-- Supplied data --
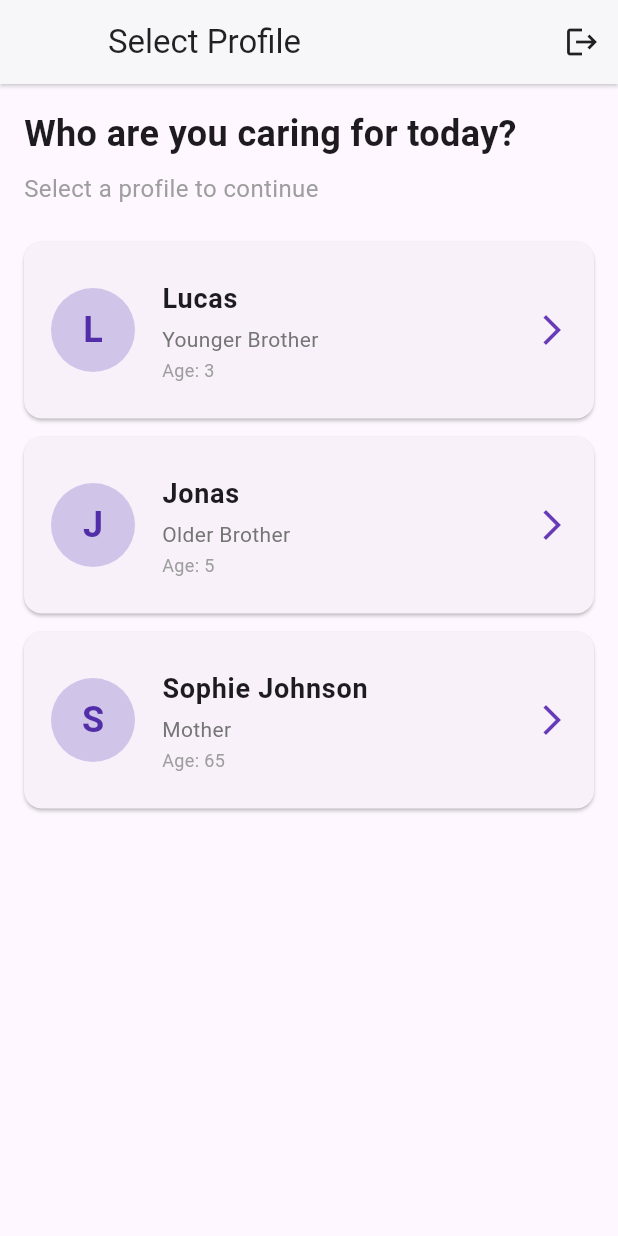
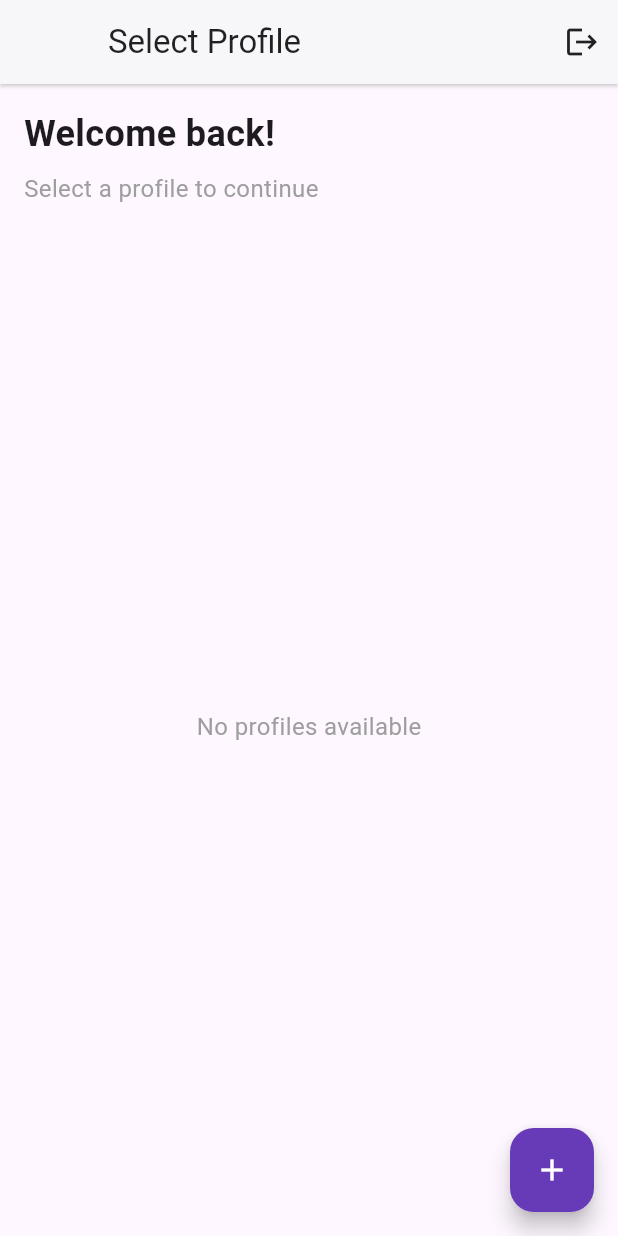
Before and after one commit to gbrllim/caregiver_app, a Flutter app: the screen it shows once a user with an empty profile is signed in, on a phone screen of 412 x 824 dp. Run offline on Flutter 3.47's test engine with Material 3 defaults, Android fonts, the phone set to English and light mode, and no system bars; our stand-ins replace firebase_auth, firebase_core, intl_phone_field; accounts and stored records are empty.

Commit message:
Enhance profile management: filter profiles by caretaker ID, add profile creation dialog, and implement profile addition functionality

```diff
--- a/lib/models/caretakee_profile.dart
+++ b/lib/models/caretakee_profile.dart
@@ -1,5 +1,6 @@
 class CaretakeeProfile {
   final String id;
+  final String caretakerId;
   final String name;
   final String relationship;
   final String? avatarUrl;
@@ -7,6 +8,7 @@ class CaretakeeProfile {
 
   CaretakeeProfile({
     required this.id,
+    required this.caretakerId,
     required this.name,
     required this.relationship,
     this.avatarUrl,
@@ -16,6 +18,7 @@ class CaretakeeProfile {
   Map<String, dynamic> toJson() {
     return {
       'id': id,
+      'caretakerId': caretakerId,
       'name': name,
       'relationship': relationship,
       'avatarUrl': avatarUrl,
@@ -26,6 +29,7 @@ class CaretakeeProfile {
   factory CaretakeeProfile.fromJson(Map<String, dynamic> json) {
     return CaretakeeProfile(
       id: json['id'],
+      caretakerId: json['caretakerId'],
       name: json['name'],
       relationship: json['relationship'],
       avatarUrl: json['avatarUrl'],
--- a/lib/services/profile_service.dart
+++ b/lib/services/profile_service.dart
@@ -1,28 +1,58 @@
 import '../models/caretakee_profile.dart';
 
 class ProfileService {
-  // Mock data for caretakee profiles
-  static List<CaretakeeProfile> getMockProfiles() {
+  // Static list to store profiles during the session
+  static List<CaretakeeProfile> _profiles = [];
+
+  // Initialize mock data for caretakee profiles
+  static List<CaretakeeProfile> _getInitialMockProfiles() {
     return [
+      // Profiles for caretaker 1
       CaretakeeProfile(
         id: '1',
+        caretakerId: 'jC0Wnu9WETenlafrCRyhj7INlj63',
         name: 'Lucas',
         relationship: 'Younger Brother',
         age: 3,
       ),
       CaretakeeProfile(
         id: '2',
+        caretakerId: 'jC0Wnu9WETenlafrCRyhj7INlj63',
         name: 'Jonas',
         relationship: 'Older Brother',
         age: 5,
       ),
       CaretakeeProfile(
         id: '3',
+        caretakerId: 'jC0Wnu9WETenlafrCRyhj7INlj63',
         name: 'Sophie Johnson',
         relationship: 'Mother',
         age: 65,
       ),
+      // Profiles for caretaker 2 (different user)
+      CaretakeeProfile(
+        id: '4',
+        caretakerId: 'caretaker_2',
+        name: 'Emma Wilson',
+        relationship: 'Daughter',
+        age: 8,
+      ),
+      CaretakeeProfile(
+        id: '5',
+        caretakerId: 'caretaker_2',
+        name: 'David Wilson',
+        relationship: 'Father',
+        age: 72,
+      ),
     ];
+  }
+
+  // Get mock profiles (initialize if empty)
+  static List<CaretakeeProfile> getMockProfiles() {
+    if (_profiles.isEmpty) {
+      _profiles = _getInitialMockProfiles();
+    }
+    return _profiles;
   }
 
   // Get all profiles (in future this could come from Firebase)
@@ -30,6 +60,18 @@ class ProfileService {
     // Simulate network delay
     await Future.delayed(const Duration(milliseconds: 500));
     return getMockProfiles();
+  }
+
+  // Get profiles by caretaker ID
+  static Future<List<CaretakeeProfile>> getProfilesByCaretakerId(
+    String caretakerId,
+  ) async {
+    // Simulate network delay
+    await Future.delayed(const Duration(milliseconds: 500));
+    final profiles = getMockProfiles();
+    return profiles
+        .where((profile) => profile.caretakerId == caretakerId)
+        .toList();
   }
 
   // Get profile by ID
@@ -41,4 +83,25 @@ class ProfileService {
       return null;
     }
   }
+
+  // Add a new profile (in future this will save to Firebase)
+  static Future<bool> addProfile(CaretakeeProfile profile) async {
+    // Simulate network delay
+    await Future.delayed(const Duration(milliseconds: 300));
+
+    try {
+      // Add the profile to our static list
+      _profiles.add(profile);
+      return true;
+    } catch (e) {
+      return false;
+    }
+  }
+
+  // Create default profiles for a new caretaker
+  static Future<void> createDefaultProfiles(String caretakerId) async {
+    // This would typically create some starter profiles in Firebase
+    // For now, it's just a placeholder
+    await Future.delayed(const Duration(milliseconds: 200));
+  }
 }
```
Also changed, not shown: lib/screens/profile_selection_screen.dart (+175 -6 lines).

-- Problem to solve --
Where a line in the records above contains the string "user", copy that line.

-- Your solution --
Before and after one commit to gbrllim/caregiver_app, a Flutter app: the screen it shows once a user with an empty profile is signed in, on a phone screen of 412 x 824 dp. Run offline on Flutter 3.47's test engine with Material 3 defaults, Android fonts, the phone set to English and light mode, and no system bars; our stand-ins replace firebase_auth, firebase_core, intl_phone_field; accounts and stored records are empty.
+      // Profiles for caretaker 2 (different user)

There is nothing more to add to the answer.